**Assigned task:** Identify each line below containing the string "import" and copy it.

(Screenshot and code edit data)
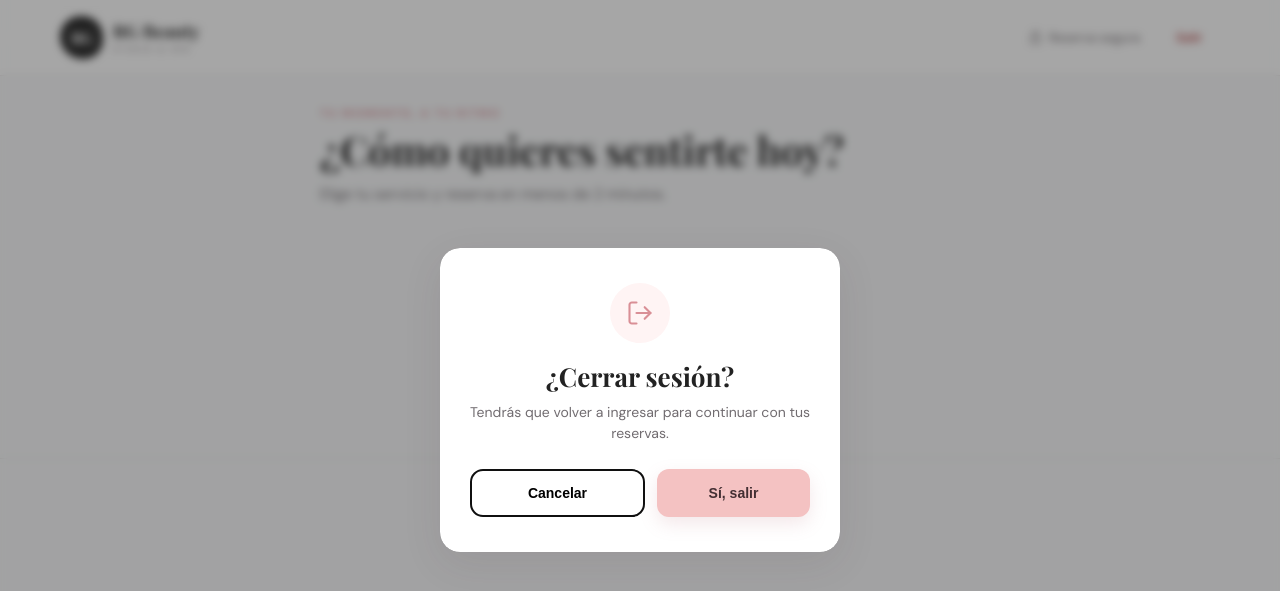
After one commit to Mhavra/RG_Beauty_ModuloGestionCitas, a Django app: page /reserva/paso1/ in a window 1280 px wide, after a click on "Salir". The commit adds this page. Shown: the top 591 px of the page. Run offline with Django 5.2, Linux system fonts and the light colour scheme; the visitor is signed in with stand-in values (Sample User, id 1); data that the repository does not hold is empty.

Commit message:
confirmar cerrar sesion
Se agrego boton de confirmar cerrar sesion

```diff
--- a/RG_Beauty/urls.py
+++ b/RG_Beauty/urls.py
@@ -22,21 +22,15 @@ from django.views.generic import RedirectView
 
 from website import views
 
-from django.contrib import admin
-from django.urls import path
-from django.conf import settings
-from django.conf.urls.static import static
-from django.views.generic import RedirectView   # <-- agregar
-
-from website import views
 
 urlpatterns = [
     path('', RedirectView.as_view(pattern_name='login', permanent=False), name='home'),
+
     path('admin/', admin.site.urls),
     path('login/', views.login_view, name='login'),
     path('logout/', views.logout_view, name='logout'),
     path('registro/', views.registro_view, name='registro'),
-    path('', views.reserva_paso1_servicios, name='reserva_paso1'),
+    path('reserva/paso1/', views.reserva_paso1_servicios, name='reserva_paso1'),
     path('reserva/paso2/<int:servicio_id>/', views.reserva_paso2_fecha, name='reserva_paso2'),
     path('reserva/paso3/<int:servicio_id>/<int:empleado_id>/', views.reserva_paso3_horarios, name='reserva_paso3'),
     path('reserva/paso4/resumen/', views.reserva_paso4_resumen, name='reserva_paso4'),
--- a/website/static/css/styles.css
+++ b/website/static/css/styles.css
@@ -329,3 +329,82 @@ footer { border-top: 1px solid var(--line); text-align: center; color: var(--mut
 .success-label { font-size: 12px; color: var(--muted); }
 .success-value { font-size: 12px; }
 .success-value-green { font-size: 12px; color: var(--green); text-transform: uppercase; }
+/* ==========================================
+   14. MODAL DE CERRAR SESIÓN (Dialog)
+   ========================================== */
+.modal-dialog {
+  border: none;
+  border-radius: 20px;
+  padding: 0;
+  max-width: 400px;
+  width: 90%;
+  background: transparent;
+  margin: auto;
+  box-shadow: var(--shadow);
+}
+
+.modal-dialog::backdrop {
+  background: rgba(34, 34, 34, 0.4);
+  backdrop-filter: blur(4px);
+}
+
+.modal-dialog[open] {
+  animation: modalFadeIn 0.25s ease-out forwards;
+}
+
+@keyframes modalFadeIn {
+  from { opacity: 0; transform: translateY(10px); }
+  to { opacity: 1; transform: translateY(0); }
+}
+
+.modal-content {
+  background: var(--white);
+  padding: 35px 30px;
+  border-radius: 20px;
+  text-align: center;
+}
+
+.modal-icon {
+  width: 60px;
+  height: 60px;
+  margin: 0 auto 16px;
+  border-radius: 50%;
+  background: var(--rose-wash);
+  color: var(--rose-deep);
+  display: flex;
+  align-items: center;
+  justify-content: center;
+}
+
+.modal-content h3 {
+  font-family: 'Playfair Display', serif;
+  font-size: 26px;
+  color: var(--ink);
+  margin-bottom: 8px;
+}
+
+.modal-content p {
+  color: var(--muted);
+  font-size: 14px;
+  line-height: 1.5;
+  margin-bottom: 25px;
+}
+
+.modal-actions {
+  display: flex;
+  gap: 12px;
+  width: 100%;
+}
+
+.modal-actions > button,
+.modal-actions > form {
+  flex: 1;
+  display: flex;
+}
+
+.modal-actions .btn {
+  width: 100%;
+  font-size: 14px;
+  padding: 12px 10px; /* Reducimos un poco el padding lateral */
+  white-space: nowrap; /* Evita que el texto se rompa en dos líneas */
+}
--- /dev/null
+++ b/website/templates/_logout_modal.html
@@ -0,0 +1,36 @@
+<!-- templates/_logout_modal.html -->
+<dialog id="logout-modal"
+        onclick="if(event.target === this) this.close()"
+        class="modal-dialog">
+
+    <div class="modal-content">
+        <!-- Ícono -->
+        <div class="modal-icon">
+            <svg width="28" height="28" viewBox="0 0 24 24" fill="none" stroke="currentColor" stroke-width="1.8" stroke-linecap="round" stroke-linejoin="round">
+                <path d="M9 21H5a2 2 0 0 1-2-2V5a2 2 0 0 1 2-2h4"/>
+                <polyline points="16 17 21 12 16 7"/>
+                <line x1="21" y1="12" x2="9" y2="12"/>
+            </svg>
+        </div>
+
+        <h3>¿Cerrar sesión?</h3>
+        <p>Tendrás que volver a ingresar para continuar con tus reservas.</p>
+
+        <div class="modal-actions">
+            <!-- Botón Cancelar usando tu clase .btn-secondary -->
+            <button type="button"
+                    onclick="this.closest('dialog').close()"
+                    class="btn btn-secondary">
+                Cancelar
+            </button>
+
+            <!-- Botón de Salir usando tu clase .btn-primary -->
+            <form method="post" action="{% url 'logout' %}">
+                {% csrf_token %}
+                <button type="submit" class="btn btn-primary">
+                    Sí, salir
+                </button>
+            </form>
+        </div>
+    </div>
+</dialog>
--- a/website/templates/base.html
+++ b/website/templates/base.html
@@ -34,8 +34,11 @@
                     {% if user.rol == 'admin' or user.rol == 'profesional' %}
                         <a href="{% url 'admin_dashboard' %}" class="btn btn-secondary btn-sm">Panel Admin</a>
                     {% endif %}
-                    <!-- Botón de Salir -->
-                    <a href="{% url 'logout' %}" class="btn btn-ghost btn-logout">Salir</a>
+                    <button type="button"
+                            onclick="document.getElementById('logout-modal').showModal()"
+                            class="btn btn-ghost btn-logout">
+                            Salir
+                    </button>
                 {% else %}
                     <!-- Botones para usuarios no logueados -->
                     <a href="{% url 'registro' %}" class="btn btn-secondary btn-sm">Registrarse</a>
@@ -54,5 +57,6 @@
             © 2026 RG Beauty Spa <span>·</span> Copiapó, Chile <span>·</span> Reserva protegida
         </footer>
     </div>
+    {% include '_logout_modal.html' %}
 </body>
 </html>
--- a/website/views.py
+++ b/website/views.py
@@ -53,7 +53,7 @@ def registro_view(request):
         form = RegistroClienteForm()
     return render(request, 'registro.html', {'form': form})
 
-
+@login_required
 def reserva_paso1_servicios(request):
     servicios = Servicio.objects.all()
     return render(request, 'reserva_paso1_servicios.html', {'servicios': servicios})
```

**Exercise response:**
@@ -22,21 +22,15 @@ from django.views.generic import RedirectView
 from website import views
-from django.contrib import admin
-from django.urls import path
-from django.conf import settings
-from django.conf.urls.static import static
-from django.views.generic import RedirectView   # <-- agregar
-from website import views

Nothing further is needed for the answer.